PATASKALA, Ohio -- In battleground Ohio, relief the election is almost over.

If there was one thing the regulars at the Nutcracker restaurant could agree upon Tuesday, it was that the presidential campaign went on for far too long.

Like voters throughout Ohio, residents of this small town east of Columbus were inundated for months with ads, campaign mail and phone calls. Just Monday, both President Barack Obama and Republican challenger Mitt Romney stumped in central Ohio for the umpteenth time.

"Overbearing," said 77-year-old Ken Armentrout, a retired truck driver who stopped in to eat after voting for Romney on a bright, frosty day. "It was the same thing over and over."

"Annoying," added Jack Cruikshank, a 69-year-old retired heavy equipment operator who voted early for Romney. "They beat you over the head with it."

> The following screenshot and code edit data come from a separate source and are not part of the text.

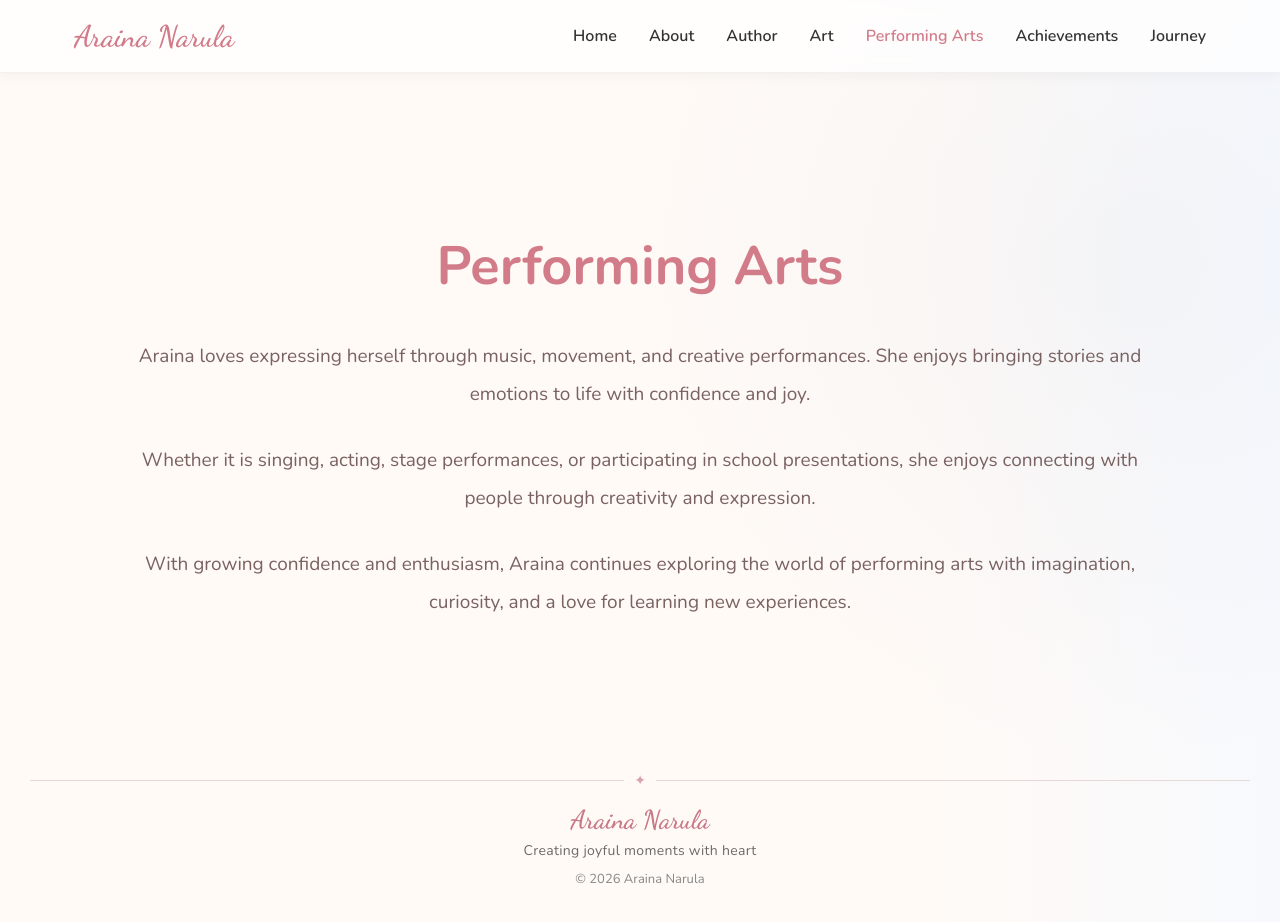
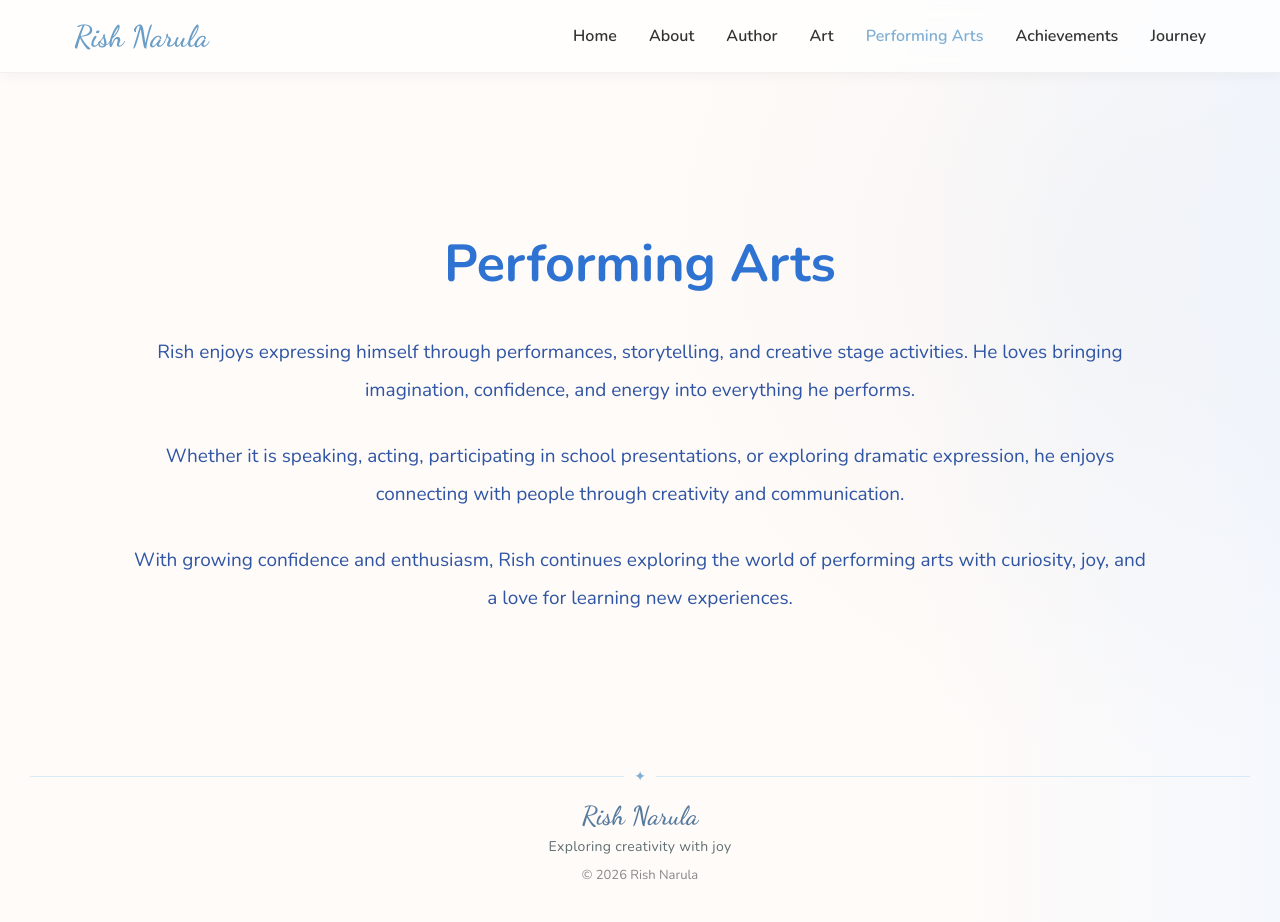
Before and after one commit to narulaauthors/rishnarula, a plain HTML site: page performing.html in a window 1280 px wide. Drawn offline with nearby package versions, Linux system fonts and the light colour scheme.

Commit message:
Update performing.html

```diff
--- a/performing.html
+++ b/performing.html
@@ -20,8 +20,8 @@ body{
   color:#355070;
 
   background:
-    radial-gradient(circle at 88% 28%, rgba(180,195,220,0.10), transparent 38%),
-    linear-gradient(to right, #fffaf6 0%, #fffaf6 72%, #f7f9fd 100%);
+    radial-gradient(circle at 88% 28%, rgba(170,190,220,0.10), transparent 38%),
+    linear-gradient(to right, #fffbf8 0%, #fffbf8 72%, #f5f8fd 100%);
 }
 
 /* HEADER */
@@ -49,7 +49,7 @@ body{
 .logo{
   font-family:'Dancing Script', cursive;
   font-size:30px;
-  color:#D27C8A;
+  color:#6A9EC6;
 }
 
 .nav-links a{
@@ -61,11 +61,11 @@ body{
 }
 
 .nav-links a:hover{
-  color:#D27C8A;
+  color:#7FAFD4;
 }
 
 .nav-links a.active{
-  color:#D27C8A;
+  color:#7FAFD4;
 }
 
 /* MAIN */
@@ -89,9 +89,9 @@ body{
 }
 
 .about-card h1{
-  font-size:54px;
+  font-size:52px;
   margin-bottom:34px;
-  color:#D27C8A;
+  color:#2E73D2;
 
   font-weight:700;
 }
@@ -100,7 +100,7 @@ body{
   font-size:19px;
   line-height:2;
 
-  color:#7A6262;
+  color:#2F55A4;
 
   margin-bottom:28px;
 }
@@ -125,25 +125,25 @@ body{
   content:"";
   flex:1;
   height:1px;
-  background:#ead8d8;
+  background:#d6eaf8;
   margin:0 10px;
 }
 
 .footer-divider span{
-  color:#D8A2AC;
+  color:#7FAFD4;
   font-size:14px;
 }
 
 .footer-name{
   font-family:'Dancing Script', cursive;
   font-size:26px;
-  color:#C87886;
+  color:#567A9E;
   margin:6px 0;
 }
 
 .footer-tagline{
   font-size:14px;
-  color:#6E6A6A;
+  color:#5F6F73;
   margin:6px 0 10px;
   letter-spacing:0.3px;
 }
@@ -194,7 +194,7 @@ body{
 <header class="header">
   <div class="nav">
 
-    <div class="logo">Araina Narula</div>
+    <div class="logo">Rish Narula</div>
 
     <nav class="nav-links">
       <a href="index.html">Home</a>
@@ -216,15 +216,15 @@ body{
     <h1>Performing Arts</h1>
 
     <p>
-      Araina loves expressing herself through music, movement, and creative performances. She enjoys bringing stories and emotions to life with confidence and joy.
+      Rish enjoys expressing himself through performances, storytelling, and creative stage activities. He loves bringing imagination, confidence, and energy into everything he performs.
     </p>
 
     <p>
-      Whether it is singing, acting, stage performances, or participating in school presentations, she enjoys connecting with people through creativity and expression.
+      Whether it is speaking, acting, participating in school presentations, or exploring dramatic expression, he enjoys connecting with people through creativity and communication.
     </p>
 
     <p>
-      With growing confidence and enthusiasm, Araina continues exploring the world of performing arts with imagination, curiosity, and a love for learning new experiences.
+      With growing confidence and enthusiasm, Rish continues exploring the world of performing arts with curiosity, joy, and a love for learning new experiences.
     </p>
 
   </div>
@@ -237,14 +237,14 @@ body{
     <span>✦</span>
   </div>
 
-  <h3 class="footer-name">Araina Narula</h3>
+  <h3 class="footer-name">Rish Narula</h3>
 
   <p class="footer-tagline">
-    Creating joyful moments with heart
+    Exploring creativity with joy
   </p>
 
   <p class="footer-copy">
-    © 2026 Araina Narula
+    © 2026 Rish Narula
   </p>
 
 </footer>
```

Sitting between them was 61-year-old Lewie Hoskinson, a retired city worker who his friends claim is the only Obama supporter in the town of 14,000 souls. "I'm sure there are others, but I'm the only one who will admit it," Hoskins said, to belly laughs from his buddies.

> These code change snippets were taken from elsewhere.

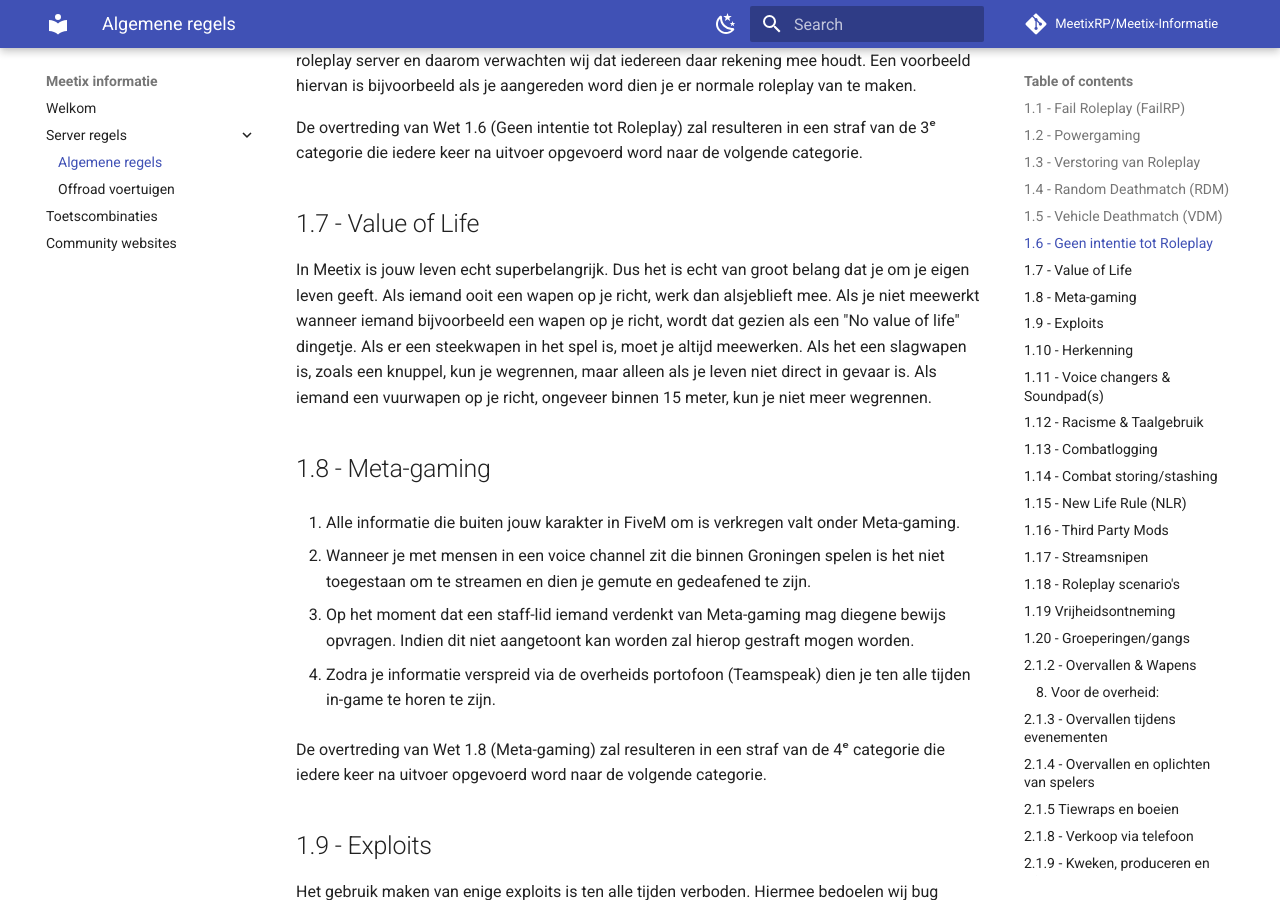
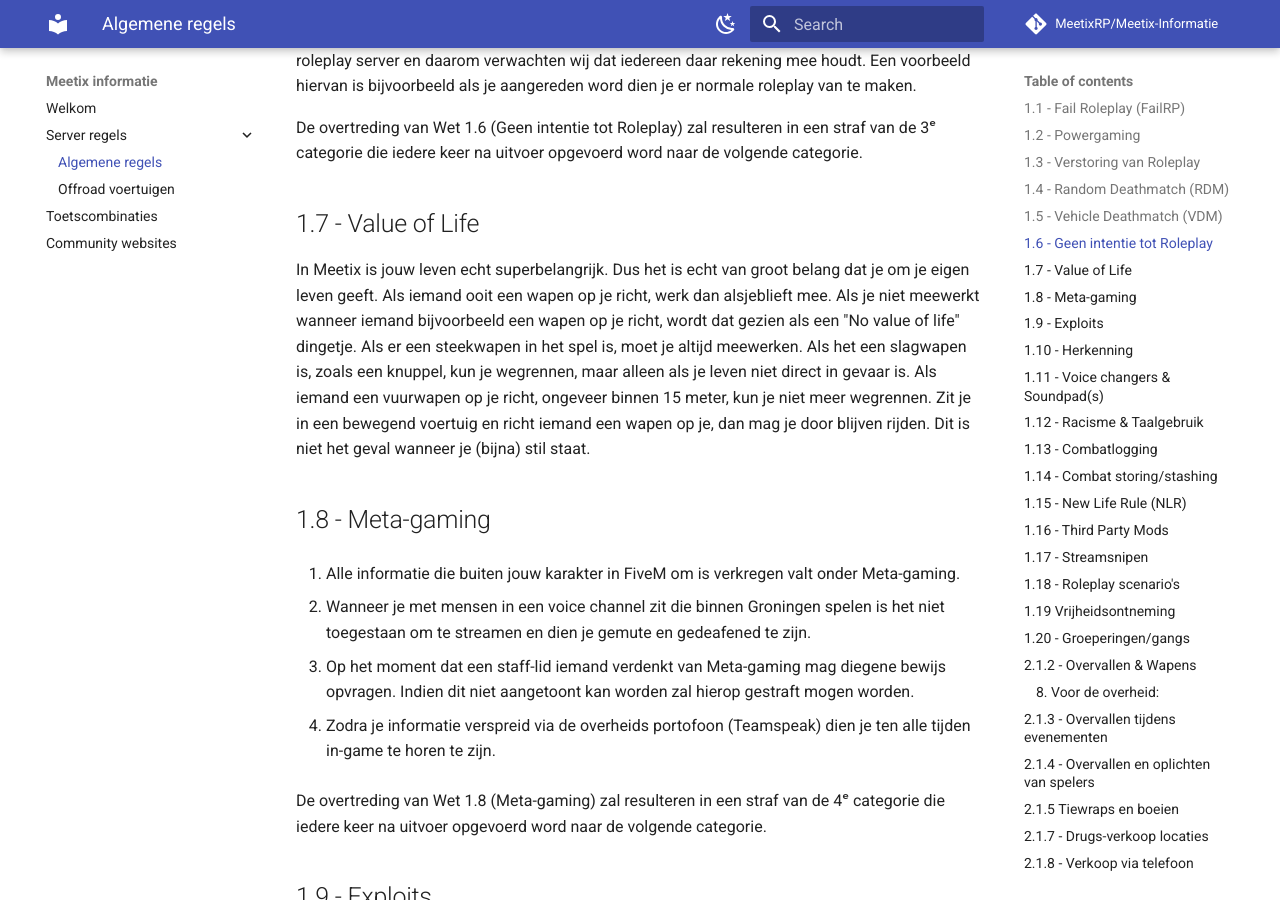
Before and after one commit to MeetixRP/Meetix-Informatie, an MkDocs documentation site: the page built from docs/algemeneregels.md, in a window 1280 px wide and 900 px high, scrolled down 2164 px. Built offline with MkDocs 1.6.1 and Material for MkDocs 9.7.7, drawn with Linux system fonts in a browser that asks for light colours; comment, search, counter and statistics services are not loaded; some of the changed text lies outside the part shown.

Commit message:
Update algemeneregels.md
1.7 - verduidelijkt
2.1.7 - terug gebracht

```diff
--- a/docs/algemeneregels.md
+++ b/docs/algemeneregels.md
@@ -62,6 +62,8 @@
 ## 1.7 - Value of Life
 
 In Meetix is jouw leven echt superbelangrijk. Dus het is echt van groot belang dat je om je eigen leven geeft. Als iemand ooit een wapen op je richt, werk dan alsjeblieft mee. Als je niet meewerkt wanneer iemand bijvoorbeeld een wapen op je richt, wordt dat gezien als een "No value of life" dingetje. Als er een steekwapen in het spel is, moet je altijd meewerken. Als het een slagwapen is, zoals een knuppel, kun je wegrennen, maar alleen als je leven niet direct in gevaar is. Als iemand een vuurwapen op je richt, ongeveer binnen 15 meter, kun je niet meer wegrennen.
+Zit je in een bewegend voertuig en richt iemand een wapen op je, dan mag je door blijven rijden.
+Dit is niet het geval wanneer je (bijna) stil staat.
 
 ## 1.8 - Meta-gaming
 
@@ -311,6 +313,14 @@
 
 De overtreding van Wet 2.1.5 (Tiewrappen en boeien) zal resulteren in een straf van de 2ᵉ categorie
 
+## 2.1.7 - Drugs-verkoop locaties
+
+Er dient altijd een goede reden te zijn om iemand te rippen.
+Het zien praten met een NPC is niet voldoende reden om persoon hier te overvallen.
+(Heeft persoon gezicht bedekkende kleding mag dit uiteraard wel)
+
+De overtreding van Wet 2.1.7 (Drugs-verkoop locaties) zal resulteren in een straf van de 2ᵉ categorie.
+
 ## 2.1.8 - Verkoop via telefoon
 
 Het is niet toegestaan om illegale goederen te verhandelen via openbare apps op de telefoon. Uiteraard wel via privéberichten en darkweb met mensen maar niet via marktplaats, instagram etc.
```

Pataskala and rural Licking County are so Republican that Hoskins twice had his Obama yard sign vandalized. Still, Hoskinson said he supported the president because he seemed more in touch with the working man and because he engineered the auto bailout, a big deal in a state where that industry looms large.

His friends acknowledged they weren't exactly thrilled with Romney but said Obama hadn't done enough to get the economy moving.

And on that subject, these Republicans and their Democratic companion could also find consensus.

In Ohio and the rest of the country, they said, this Election Day was still all about the economy.